§ Task statement
Give back the data in full, with every line exact.

§ Data supplied
★ ★ ★ ★

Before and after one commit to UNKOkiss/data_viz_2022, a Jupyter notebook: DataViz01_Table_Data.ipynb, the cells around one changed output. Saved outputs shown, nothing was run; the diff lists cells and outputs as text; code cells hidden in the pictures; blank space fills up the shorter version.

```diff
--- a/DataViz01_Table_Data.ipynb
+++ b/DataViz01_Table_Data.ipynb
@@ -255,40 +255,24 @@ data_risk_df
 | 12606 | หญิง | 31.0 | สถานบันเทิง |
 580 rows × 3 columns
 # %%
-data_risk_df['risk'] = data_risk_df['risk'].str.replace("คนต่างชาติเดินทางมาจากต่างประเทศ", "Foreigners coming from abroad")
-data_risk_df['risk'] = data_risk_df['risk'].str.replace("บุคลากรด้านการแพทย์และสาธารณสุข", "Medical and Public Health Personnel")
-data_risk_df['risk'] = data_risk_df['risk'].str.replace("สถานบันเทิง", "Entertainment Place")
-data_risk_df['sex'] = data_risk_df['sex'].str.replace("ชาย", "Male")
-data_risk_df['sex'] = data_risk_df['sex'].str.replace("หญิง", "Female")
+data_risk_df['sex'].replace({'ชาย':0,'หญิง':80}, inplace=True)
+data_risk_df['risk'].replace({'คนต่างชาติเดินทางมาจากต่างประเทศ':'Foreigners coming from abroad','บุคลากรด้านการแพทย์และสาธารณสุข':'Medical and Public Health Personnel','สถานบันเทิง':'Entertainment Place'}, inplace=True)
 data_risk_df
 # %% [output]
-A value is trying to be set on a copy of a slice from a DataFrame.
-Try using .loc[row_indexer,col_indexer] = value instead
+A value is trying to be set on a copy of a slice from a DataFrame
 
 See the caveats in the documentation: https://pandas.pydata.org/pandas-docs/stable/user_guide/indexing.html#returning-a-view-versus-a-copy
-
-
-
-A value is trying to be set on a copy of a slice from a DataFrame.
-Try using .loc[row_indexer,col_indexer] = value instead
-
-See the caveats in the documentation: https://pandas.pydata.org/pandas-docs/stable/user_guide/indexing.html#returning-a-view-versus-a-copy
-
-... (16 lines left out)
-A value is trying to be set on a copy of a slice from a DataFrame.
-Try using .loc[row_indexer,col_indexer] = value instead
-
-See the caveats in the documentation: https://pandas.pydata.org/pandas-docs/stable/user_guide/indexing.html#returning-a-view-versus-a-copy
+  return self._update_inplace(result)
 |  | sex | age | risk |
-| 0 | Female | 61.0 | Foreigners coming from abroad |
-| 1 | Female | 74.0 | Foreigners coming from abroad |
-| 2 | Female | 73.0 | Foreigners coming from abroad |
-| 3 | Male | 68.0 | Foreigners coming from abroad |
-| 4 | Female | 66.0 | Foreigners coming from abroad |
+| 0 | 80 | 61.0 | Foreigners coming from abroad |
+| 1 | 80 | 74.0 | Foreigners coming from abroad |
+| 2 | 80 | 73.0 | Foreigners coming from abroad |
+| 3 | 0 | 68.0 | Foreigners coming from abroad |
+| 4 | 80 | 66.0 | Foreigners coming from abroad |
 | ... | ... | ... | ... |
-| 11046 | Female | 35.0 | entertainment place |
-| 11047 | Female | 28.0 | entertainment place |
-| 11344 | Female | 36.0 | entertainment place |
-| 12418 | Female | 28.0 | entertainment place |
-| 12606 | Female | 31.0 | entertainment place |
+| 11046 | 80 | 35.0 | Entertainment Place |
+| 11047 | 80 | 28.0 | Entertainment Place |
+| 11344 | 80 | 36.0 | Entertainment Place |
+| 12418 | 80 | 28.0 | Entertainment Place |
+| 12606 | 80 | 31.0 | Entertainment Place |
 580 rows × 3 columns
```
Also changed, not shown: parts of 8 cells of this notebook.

★ ★ ★ ★

§ Result
Before and after one commit to UNKOkiss/data_viz_2022, a Jupyter notebook: DataViz01_Table_Data.ipynb, the cells around one changed output. Saved outputs shown, nothing was run; the diff lists cells and outputs as text; code cells hidden in the pictures; blank space fills up the shorter version.

```diff
--- a/DataViz01_Table_Data.ipynb
+++ b/DataViz01_Table_Data.ipynb
@@ -255,40 +255,24 @@ data_risk_df
 | 12606 | หญิง | 31.0 | สถานบันเทิง |
 580 rows × 3 columns
 # %%
-data_risk_df['risk'] = data_risk_df['risk'].str.replace("คนต่างชาติเดินทางมาจากต่างประเทศ", "Foreigners coming from abroad")
-data_risk_df['risk'] = data_risk_df['risk'].str.replace("บุคลากรด้านการแพทย์และสาธารณสุข", "Medical and Public Health Personnel")
-data_risk_df['risk'] = data_risk_df['risk'].str.replace("สถานบันเทิง", "Entertainment Place")
-data_risk_df['sex'] = data_risk_df['sex'].str.replace("ชาย", "Male")
-data_risk_df['sex'] = data_risk_df['sex'].str.replace("หญิง", "Female")
+data_risk_df['sex'].replace({'ชาย':0,'หญิง':80}, inplace=True)
+data_risk_df['risk'].replace({'คนต่างชาติเดินทางมาจากต่างประเทศ':'Foreigners coming from abroad','บุคลากรด้านการแพทย์และสาธารณสุข':'Medical and Public Health Personnel','สถานบันเทิง':'Entertainment Place'}, inplace=True)
 data_risk_df
 # %% [output]
-A value is trying to be set on a copy of a slice from a DataFrame.
-Try using .loc[row_indexer,col_indexer] = value instead
+A value is trying to be set on a copy of a slice from a DataFrame
 
 See the caveats in the documentation: https://pandas.pydata.org/pandas-docs/stable/user_guide/indexing.html#returning-a-view-versus-a-copy
-
-
-
-A value is trying to be set on a copy of a slice from a DataFrame.
-Try using .loc[row_indexer,col_indexer] = value instead
-
-See the caveats in the documentation: https://pandas.pydata.org/pandas-docs/stable/user_guide/indexing.html#returning-a-view-versus-a-copy
-
-... (16 lines left out)
-A value is trying to be set on a copy of a slice from a DataFrame.
-Try using .loc[row_indexer,col_indexer] = value instead
-
-See the caveats in the documentation: https://pandas.pydata.org/pandas-docs/stable/user_guide/indexing.html#returning-a-view-versus-a-copy
+  return self._update_inplace(result)
 |  | sex | age | risk |
-| 0 | Female | 61.0 | Foreigners coming from abroad |
-| 1 | Female | 74.0 | Foreigners coming from abroad |
-| 2 | Female | 73.0 | Foreigners coming from abroad |
-| 3 | Male | 68.0 | Foreigners coming from abroad |
-| 4 | Female | 66.0 | Foreigners coming from abroad |
+| 0 | 80 | 61.0 | Foreigners coming from abroad |
+| 1 | 80 | 74.0 | Foreigners coming from abroad |
+| 2 | 80 | 73.0 | Foreigners coming from abroad |
+| 3 | 0 | 68.0 | Foreigners coming from abroad |
+| 4 | 80 | 66.0 | Foreigners coming from abroad |
 | ... | ... | ... | ... |
-| 11046 | Female | 35.0 | entertainment place |
-| 11047 | Female | 28.0 | entertainment place |
-| 11344 | Female | 36.0 | entertainment place |
-| 12418 | Female | 28.0 | entertainment place |
-| 12606 | Female | 31.0 | entertainment place |
+| 11046 | 80 | 35.0 | Entertainment Place |
+| 11047 | 80 | 28.0 | Entertainment Place |
+| 11344 | 80 | 36.0 | Entertainment Place |
+| 12418 | 80 | 28.0 | Entertainment Place |
+| 12606 | 80 | 31.0 | Entertainment Place |
 580 rows × 3 columns
```
Also changed, not shown: parts of 8 cells of this notebook.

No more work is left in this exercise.